(Records supplied begins)
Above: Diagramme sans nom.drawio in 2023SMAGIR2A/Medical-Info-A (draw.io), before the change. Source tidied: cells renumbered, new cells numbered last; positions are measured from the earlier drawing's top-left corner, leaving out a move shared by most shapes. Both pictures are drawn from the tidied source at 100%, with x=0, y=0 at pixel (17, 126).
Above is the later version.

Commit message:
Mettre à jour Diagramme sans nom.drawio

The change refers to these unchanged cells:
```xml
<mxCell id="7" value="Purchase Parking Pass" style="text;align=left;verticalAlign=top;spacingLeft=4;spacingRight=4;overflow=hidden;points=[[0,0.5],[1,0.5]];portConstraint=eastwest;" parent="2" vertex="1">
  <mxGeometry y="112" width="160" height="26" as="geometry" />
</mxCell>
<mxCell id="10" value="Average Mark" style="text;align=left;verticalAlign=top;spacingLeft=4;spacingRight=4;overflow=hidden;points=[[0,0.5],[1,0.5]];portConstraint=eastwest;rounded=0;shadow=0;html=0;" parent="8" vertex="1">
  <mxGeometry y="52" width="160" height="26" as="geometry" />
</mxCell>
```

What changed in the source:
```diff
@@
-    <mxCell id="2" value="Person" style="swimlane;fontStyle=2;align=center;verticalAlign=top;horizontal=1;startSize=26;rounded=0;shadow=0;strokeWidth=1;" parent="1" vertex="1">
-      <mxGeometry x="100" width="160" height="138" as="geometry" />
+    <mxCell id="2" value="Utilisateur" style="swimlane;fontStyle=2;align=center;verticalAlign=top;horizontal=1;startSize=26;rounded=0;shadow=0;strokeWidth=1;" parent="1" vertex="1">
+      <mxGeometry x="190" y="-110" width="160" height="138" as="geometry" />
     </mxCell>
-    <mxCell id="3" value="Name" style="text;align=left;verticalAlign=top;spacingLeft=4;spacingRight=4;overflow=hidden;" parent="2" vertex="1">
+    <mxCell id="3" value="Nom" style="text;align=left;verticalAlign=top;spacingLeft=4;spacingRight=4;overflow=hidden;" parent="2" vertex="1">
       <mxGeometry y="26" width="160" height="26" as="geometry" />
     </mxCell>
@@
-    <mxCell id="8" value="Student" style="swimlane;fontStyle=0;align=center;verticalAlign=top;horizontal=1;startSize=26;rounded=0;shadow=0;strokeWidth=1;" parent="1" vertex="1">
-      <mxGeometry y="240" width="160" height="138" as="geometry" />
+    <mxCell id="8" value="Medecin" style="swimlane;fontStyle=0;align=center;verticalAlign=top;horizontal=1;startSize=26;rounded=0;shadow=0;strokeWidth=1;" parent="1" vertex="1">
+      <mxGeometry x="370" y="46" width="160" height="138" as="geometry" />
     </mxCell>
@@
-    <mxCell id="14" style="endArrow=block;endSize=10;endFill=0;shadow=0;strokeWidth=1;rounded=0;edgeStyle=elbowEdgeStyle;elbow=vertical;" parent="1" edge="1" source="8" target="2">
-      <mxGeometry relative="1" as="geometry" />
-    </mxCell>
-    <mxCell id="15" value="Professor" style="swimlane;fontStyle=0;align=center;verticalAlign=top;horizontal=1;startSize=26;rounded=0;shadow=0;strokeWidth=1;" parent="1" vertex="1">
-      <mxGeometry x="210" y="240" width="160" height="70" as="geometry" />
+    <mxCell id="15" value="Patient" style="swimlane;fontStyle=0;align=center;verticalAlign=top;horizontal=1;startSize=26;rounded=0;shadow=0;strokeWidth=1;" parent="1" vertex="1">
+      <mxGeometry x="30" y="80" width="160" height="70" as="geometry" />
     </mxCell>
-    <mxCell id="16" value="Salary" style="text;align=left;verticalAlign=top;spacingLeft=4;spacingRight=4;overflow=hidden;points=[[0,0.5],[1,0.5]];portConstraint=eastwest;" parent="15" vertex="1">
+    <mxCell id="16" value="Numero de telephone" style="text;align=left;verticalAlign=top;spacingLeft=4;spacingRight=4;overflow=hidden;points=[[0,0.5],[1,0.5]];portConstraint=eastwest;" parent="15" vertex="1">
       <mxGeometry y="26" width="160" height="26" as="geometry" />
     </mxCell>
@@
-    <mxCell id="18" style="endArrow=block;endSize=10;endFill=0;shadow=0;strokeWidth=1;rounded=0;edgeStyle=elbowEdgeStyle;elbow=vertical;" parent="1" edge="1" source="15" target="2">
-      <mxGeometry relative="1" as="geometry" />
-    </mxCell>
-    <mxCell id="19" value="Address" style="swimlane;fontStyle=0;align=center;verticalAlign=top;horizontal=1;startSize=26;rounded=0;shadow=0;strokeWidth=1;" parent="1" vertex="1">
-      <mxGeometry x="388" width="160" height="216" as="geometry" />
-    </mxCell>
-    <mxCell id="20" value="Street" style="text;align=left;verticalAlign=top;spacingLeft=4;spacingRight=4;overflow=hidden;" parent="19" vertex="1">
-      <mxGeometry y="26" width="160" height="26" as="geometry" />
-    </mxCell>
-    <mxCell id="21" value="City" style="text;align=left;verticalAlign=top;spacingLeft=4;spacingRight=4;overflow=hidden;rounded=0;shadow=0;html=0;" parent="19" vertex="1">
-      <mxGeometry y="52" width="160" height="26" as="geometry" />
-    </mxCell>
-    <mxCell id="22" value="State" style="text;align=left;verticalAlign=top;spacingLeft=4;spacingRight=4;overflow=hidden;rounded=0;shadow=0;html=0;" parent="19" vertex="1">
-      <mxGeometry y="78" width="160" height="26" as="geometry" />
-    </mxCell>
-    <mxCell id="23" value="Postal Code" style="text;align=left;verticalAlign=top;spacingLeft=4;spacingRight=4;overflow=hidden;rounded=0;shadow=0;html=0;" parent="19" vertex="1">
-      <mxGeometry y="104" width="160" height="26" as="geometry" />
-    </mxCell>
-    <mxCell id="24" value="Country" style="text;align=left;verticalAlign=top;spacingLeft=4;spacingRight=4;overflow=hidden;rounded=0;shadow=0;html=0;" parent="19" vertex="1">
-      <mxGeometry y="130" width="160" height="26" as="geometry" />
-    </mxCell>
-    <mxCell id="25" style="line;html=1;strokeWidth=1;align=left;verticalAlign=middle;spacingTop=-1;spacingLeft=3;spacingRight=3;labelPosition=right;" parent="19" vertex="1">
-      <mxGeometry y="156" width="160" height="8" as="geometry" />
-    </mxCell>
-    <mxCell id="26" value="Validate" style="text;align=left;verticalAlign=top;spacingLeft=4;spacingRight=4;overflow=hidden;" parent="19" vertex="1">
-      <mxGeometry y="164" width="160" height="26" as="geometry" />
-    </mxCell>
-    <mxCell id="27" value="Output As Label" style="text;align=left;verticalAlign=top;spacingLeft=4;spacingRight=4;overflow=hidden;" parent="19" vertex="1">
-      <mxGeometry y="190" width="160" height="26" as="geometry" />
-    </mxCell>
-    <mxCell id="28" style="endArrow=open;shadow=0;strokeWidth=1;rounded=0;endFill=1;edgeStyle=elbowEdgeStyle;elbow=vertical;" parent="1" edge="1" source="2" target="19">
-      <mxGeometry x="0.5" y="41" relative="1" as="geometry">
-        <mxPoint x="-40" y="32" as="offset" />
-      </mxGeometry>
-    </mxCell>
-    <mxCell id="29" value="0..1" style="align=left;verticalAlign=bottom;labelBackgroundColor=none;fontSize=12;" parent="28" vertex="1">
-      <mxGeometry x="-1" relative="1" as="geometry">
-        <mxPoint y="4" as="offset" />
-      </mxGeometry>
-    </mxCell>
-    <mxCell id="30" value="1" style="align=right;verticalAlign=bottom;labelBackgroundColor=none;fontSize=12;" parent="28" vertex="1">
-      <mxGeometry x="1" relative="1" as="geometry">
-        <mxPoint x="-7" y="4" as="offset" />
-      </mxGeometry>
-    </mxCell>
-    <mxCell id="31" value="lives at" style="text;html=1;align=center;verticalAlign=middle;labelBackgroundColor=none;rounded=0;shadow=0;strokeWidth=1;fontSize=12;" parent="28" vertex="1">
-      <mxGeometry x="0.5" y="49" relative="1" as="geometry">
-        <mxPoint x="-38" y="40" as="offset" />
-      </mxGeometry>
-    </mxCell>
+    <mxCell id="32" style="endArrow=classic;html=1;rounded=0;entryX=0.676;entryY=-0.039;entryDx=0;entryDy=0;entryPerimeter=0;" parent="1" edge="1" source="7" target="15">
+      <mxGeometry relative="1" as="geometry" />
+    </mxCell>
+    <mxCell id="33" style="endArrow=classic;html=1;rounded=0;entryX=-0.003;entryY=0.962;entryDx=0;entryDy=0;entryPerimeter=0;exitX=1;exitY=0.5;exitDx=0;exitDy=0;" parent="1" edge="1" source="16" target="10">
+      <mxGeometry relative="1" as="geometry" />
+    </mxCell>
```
(Records supplied ends)
Within the entries, find all lines holding "cells" and copy each one.

Above: Diagramme sans nom.drawio in 2023SMAGIR2A/Medical-Info-A (draw.io), before the change. Source tidied: cells renumbered, new cells numbered last; positions are measured from the earlier drawing's top-left corner, leaving out a move shared by most shapes. Both pictures are drawn from the tidied source at 100%, with x=0, y=0 at pixel (17, 126).
The change refers to these unchanged cells:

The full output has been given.